During manipulation of images a positive relationship between the original data and the resulting electronic image must be maintained. If a Figure has been subjected to significant electronic manipulation, the specific nature of the enhancements must be noted in the Figure legend or the 'Materials and methods' section.
The editors may request original versions of Figures from a paper under consideration. Manipulation of images that significantly misrepresents or distorts the original data or presents it in a misleading fashion may constitute research misconduct. Where authors are uncertain, they should consult experienced senior colleagues outside their team for clarification and advice before submission.
Colour figures can be reproduced if necessary, but the authors are expected to contribute towards the cost of publication. A quotation will be supplied upon acceptance of the paper (see Costs).
Supplementary Information is peer-reviewed material directly relevant to the conclusion of an article that cannot be included in the printed version owing to space or format constraints.
The printed article must be complete and self-explanatory without the Supplementary Information, which enhances a reader’s understanding of the paper but is not essential to that understanding.
It is posted on the journal's website and linked to the article when the article is published and may consist of data files, graphics, movies or extensive tables.
It must be supplied to the editorial office for peer review, and on acceptance, the final version of the peer-reviewed Supplementary Information should be submitted with the accepted paper.
To ensure that the contents of the Supplementary Information files can be viewed by the editors, referees and readers, submit a ‘read-me’ file containing brief instructions on how to use the file.
Accepted file formats
Quick Time files (.mov).
• Graphical image files (.gif).
• HTML files (.html).
• MPEG movie files (.mpg).
• JPEG image files (.jpg).
• Sound files (.wav).
• Plain ASCII text (.txt).
• Acrobat files (.pdf).
• MS Word documents (.doc).
• Postscript files (.ps).
• MS Excel spreadsheet documents (.xls).
• PowerPoint (.ppt).
AJA only accepts MS Office software version 97-2003, and does not accept TeX or LaTeX file formats.
File sizes must be as small as possible, so that they can be downloaded quickly. Images should not exceed 640 x 480 pixels (9 x 6.8 inches at 72 pixels per inch) but 480 x 360 pixels as the maximum frame size for movies are recommended, as is a frame rate of 15 frames per second.
If applicable to the presentation of the Supplementary Information, use a 256-colour palette. Consider the use of lower specification for all of the above if the Supplementary Information can still be represented clearly. A maximum data rate of 150 KB/s is recommended.
No more than eight files may be submitted, and the total file size should not exceed 8 MB. Individual files should not exceed 1 MB. Seek advice from the editorial office before sending files larger than the maximum size, to avoid delays in publication.

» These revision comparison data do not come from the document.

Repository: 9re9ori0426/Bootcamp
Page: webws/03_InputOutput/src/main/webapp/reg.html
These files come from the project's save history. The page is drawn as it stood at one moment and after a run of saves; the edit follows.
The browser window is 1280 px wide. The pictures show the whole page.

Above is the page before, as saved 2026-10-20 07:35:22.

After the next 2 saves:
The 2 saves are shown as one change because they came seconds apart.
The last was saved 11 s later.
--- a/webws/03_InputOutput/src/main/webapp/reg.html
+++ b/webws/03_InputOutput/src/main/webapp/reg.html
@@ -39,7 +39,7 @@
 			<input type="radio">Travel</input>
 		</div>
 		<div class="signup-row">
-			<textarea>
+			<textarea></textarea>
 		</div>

Further questions about the submission or preparation of Supplementary Information should be directed to the Editorial Office.
Non-Native Speakers of English
Editorial decisions are made solely on the quality of the scientific content of the manuscript. However, poor and unclear language can obscure the scientific content of articles.
If editors or referees cannot follow the narrative description of rationale, experimental design, finding or interpretation of a study owing to language problems, it can lead to rejection of scientifically valid research.
To reduce these problems, AJA strongly encourages such authors to take at least one of the following steps:
• Check the English Corner of the AJA website.
• Have your manuscript reviewed for clarity by a colleague whose native language is English.
• Use an English language editing service, such as that offered by
Nature Publishing Group Language Editing
The use of editing services can address these problems but does not guarantee acceptance.
N.B.: If your manuscript has been professionally polished by a language editing service, provide proof from the editing service.